[Dataset items]
_ _ _ _ _ _ _
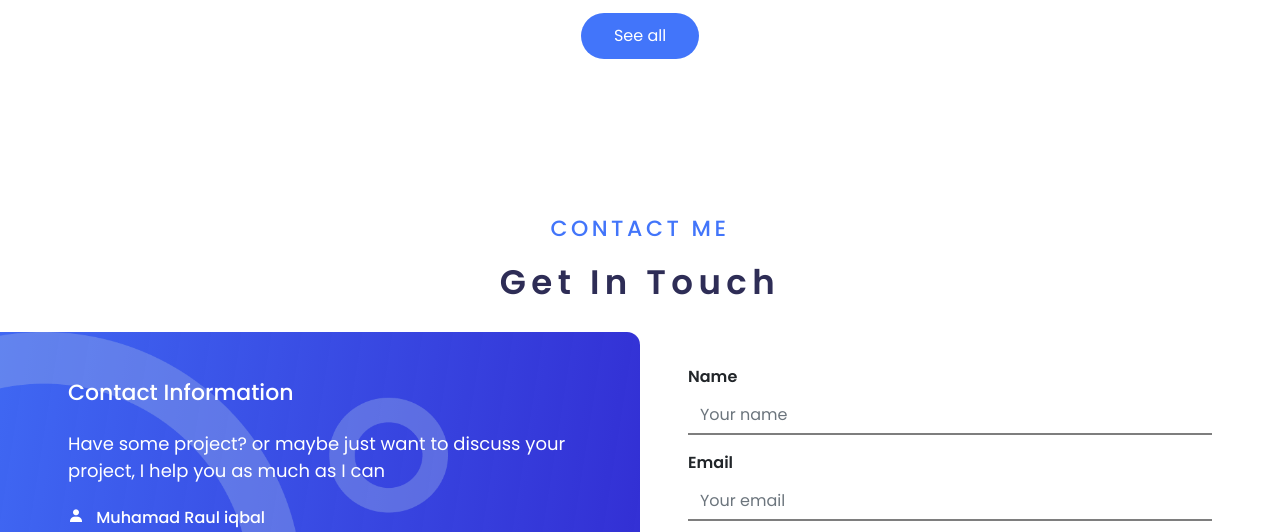
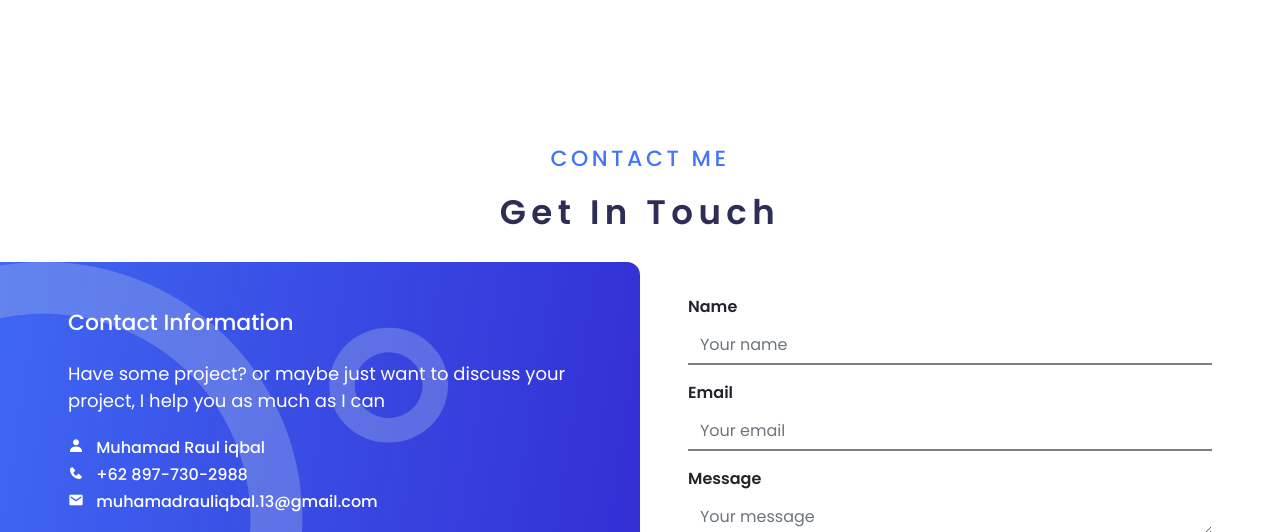
Before and after one commit to Rauliqbal/rauliqbal.github.io, a plain HTML site: page index.html in a window 1280 px wide. Shown: the part 2902-3434 px from the top of the page. Drawn offline with nearby package versions, Linux system fonts and the light colour scheme.

Commit message:
[DELETE]Portfolio Page

```diff
--- a/index.html
+++ b/index.html
@@ -337,8 +337,8 @@
                         </div>
                     </div>
                 </div>
-               <div class="d-flex justify-content-center">
-                <a href="./portfolio/index.html" class="btn btn-blue mt-4 ">See all</a>
+               <!-- <div class="d-flex justify-content-center">
+                <a href="./portfolio/index.html" class="btn btn-blue mt-4 ">See all</a> -->
                </div>
             </div>
         </section>
```
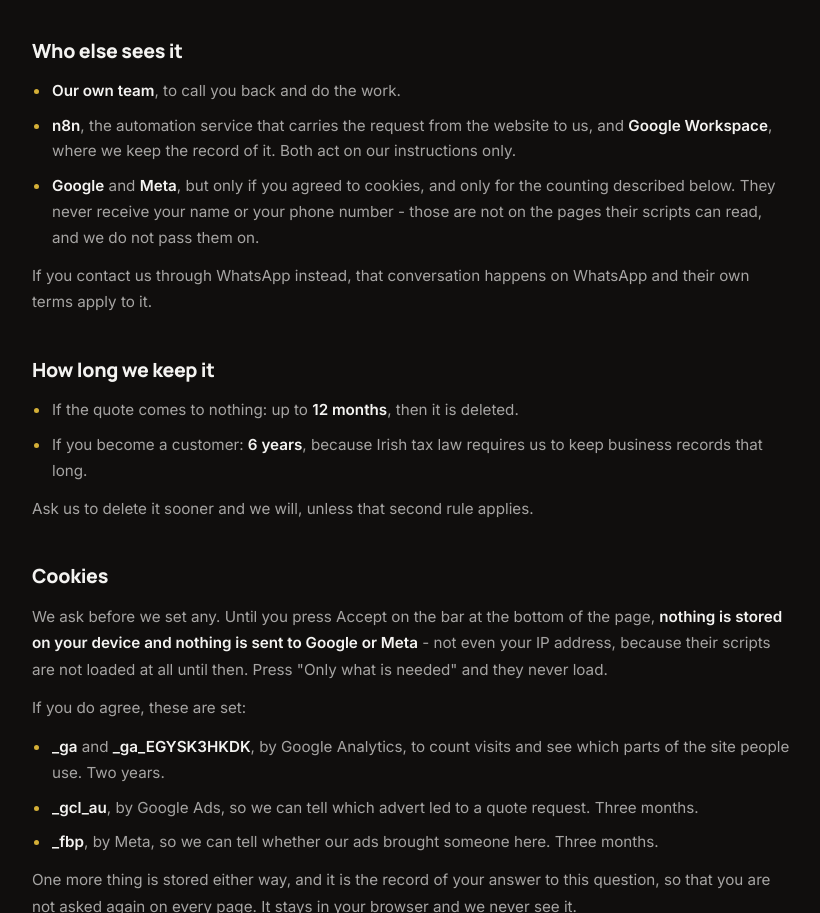
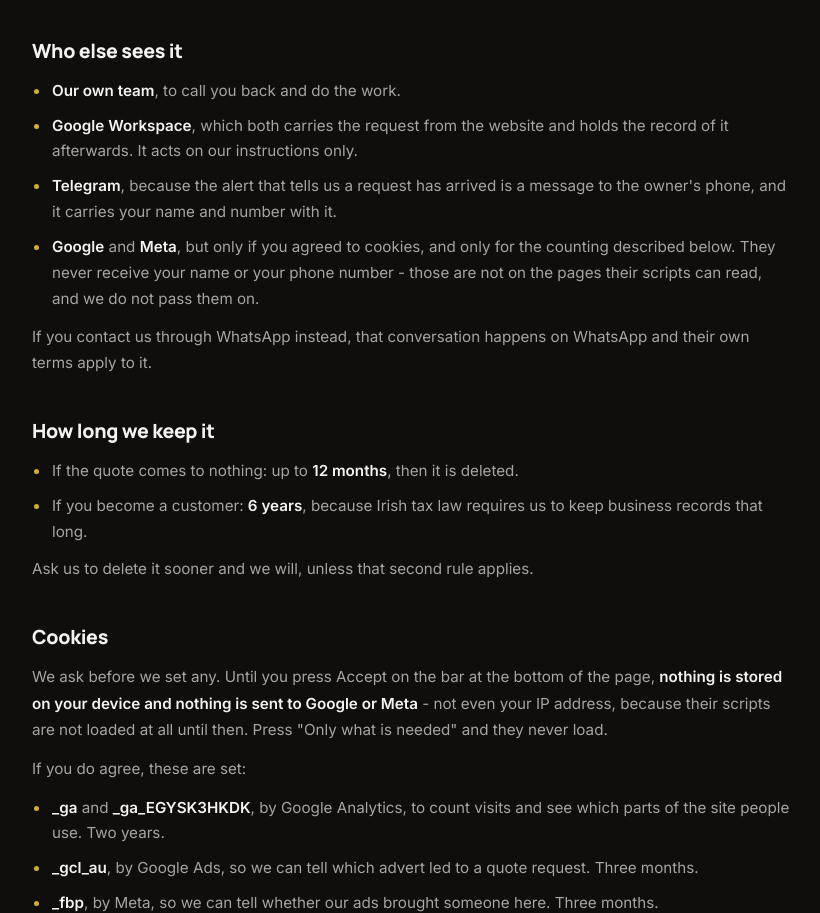
Before and after one commit to warashilow2/clean, a plain HTML site: page privacy.html in a window 1280 px wide. Shown: the part 1044-1957 px from the top of the page, without its empty margins (228-1048 px from the left). Drawn offline with Linux system fonts and the light colour scheme.

Commit message:
Privacy: name the real recipients, drop the retired n8n
n8n no longer carries anything: the instance was deleted and Google Apps Script took over, so the page named a processor that does not exist.

Telegram is added because it always belonged there - the alert that a request has arrived is a message carrying the person's name and number, and the page never said so.

Co-Authored-By: Claude Opus 5 <noreply@anthropic.com>

```diff
--- a/privacy.html
+++ b/privacy.html
@@ -86,7 +86,8 @@
       <h2>Who else sees it</h2>
       <ul class="legal__list">
         <li><b>Our own team</b>, to call you back and do the work.</li>
-        <li><b>n8n</b>, the automation service that carries the request from the website to us, and <b>Google Workspace</b>, where we keep the record of it. Both act on our instructions only.</li>
+        <li><b>Google Workspace</b>, which both carries the request from the website and holds the record of it afterwards. It acts on our instructions only.</li>
+        <li><b>Telegram</b>, because the alert that tells us a request has arrived is a message to the owner's phone, and it carries your name and number with it.</li>
         <li><b>Google</b> and <b>Meta</b>, but only if you agreed to cookies, and only for the counting described below. They never receive your name or your phone number - those are not on the pages their scripts can read, and we do not pass them on.</li>
       </ul>
       <p>
```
_ _ _ _ _ _ _
Please write out all the entries above exactly, but leave out the pictures.

Before and after one commit to Rauliqbal/rauliqbal.github.io, a plain HTML site: page index.html in a window 1280 px wide. Shown: the part 2902-3434 px from the top of the page. Drawn offline with nearby package versions, Linux system fonts and the light colour scheme.

Commit message:
[DELETE]Portfolio Page

```diff
--- a/index.html
+++ b/index.html
@@ -337,8 +337,8 @@
                         </div>
                     </div>
                 </div>
-               <div class="d-flex justify-content-center">
-                <a href="./portfolio/index.html" class="btn btn-blue mt-4 ">See all</a>
+               <!-- <div class="d-flex justify-content-center">
+                <a href="./portfolio/index.html" class="btn btn-blue mt-4 ">See all</a> -->
                </div>
             </div>
         </section>
```
Before and after one commit to warashilow2/clean, a plain HTML site: page privacy.html in a window 1280 px wide. Shown: the part 1044-1957 px from the top of the page, without its empty margins (228-1048 px from the left). Drawn offline with Linux system fonts and the light colour scheme.

Commit message:
Privacy: name the real recipients, drop the retired n8n
n8n no longer carries anything: the instance was deleted and Google Apps Script took over, so the page named a processor that does not exist.

Telegram is added because it always belonged there - the alert that a request has arrived is a message carrying the person's name and number, and the page never said so.

Co-Authored-By: Claude Opus 5 <noreply@anthropic.com>

```diff
--- a/privacy.html
+++ b/privacy.html
@@ -86,7 +86,8 @@
       <h2>Who else sees it</h2>
       <ul class="legal__list">
         <li><b>Our own team</b>, to call you back and do the work.</li>
-        <li><b>n8n</b>, the automation service that carries the request from the website to us, and <b>Google Workspace</b>, where we keep the record of it. Both act on our instructions only.</li>
+        <li><b>Google Workspace</b>, which both carries the request from the website and holds the record of it afterwards. It acts on our instructions only.</li>
+        <li><b>Telegram</b>, because the alert that tells us a request has arrived is a message to the owner's phone, and it carries your name and number with it.</li>
         <li><b>Google</b> and <b>Meta</b>, but only if you agreed to cookies, and only for the counting described below. They never receive your name or your phone number - those are not on the pages their scripts can read, and we do not pass them on.</li>
       </ul>
       <p>
```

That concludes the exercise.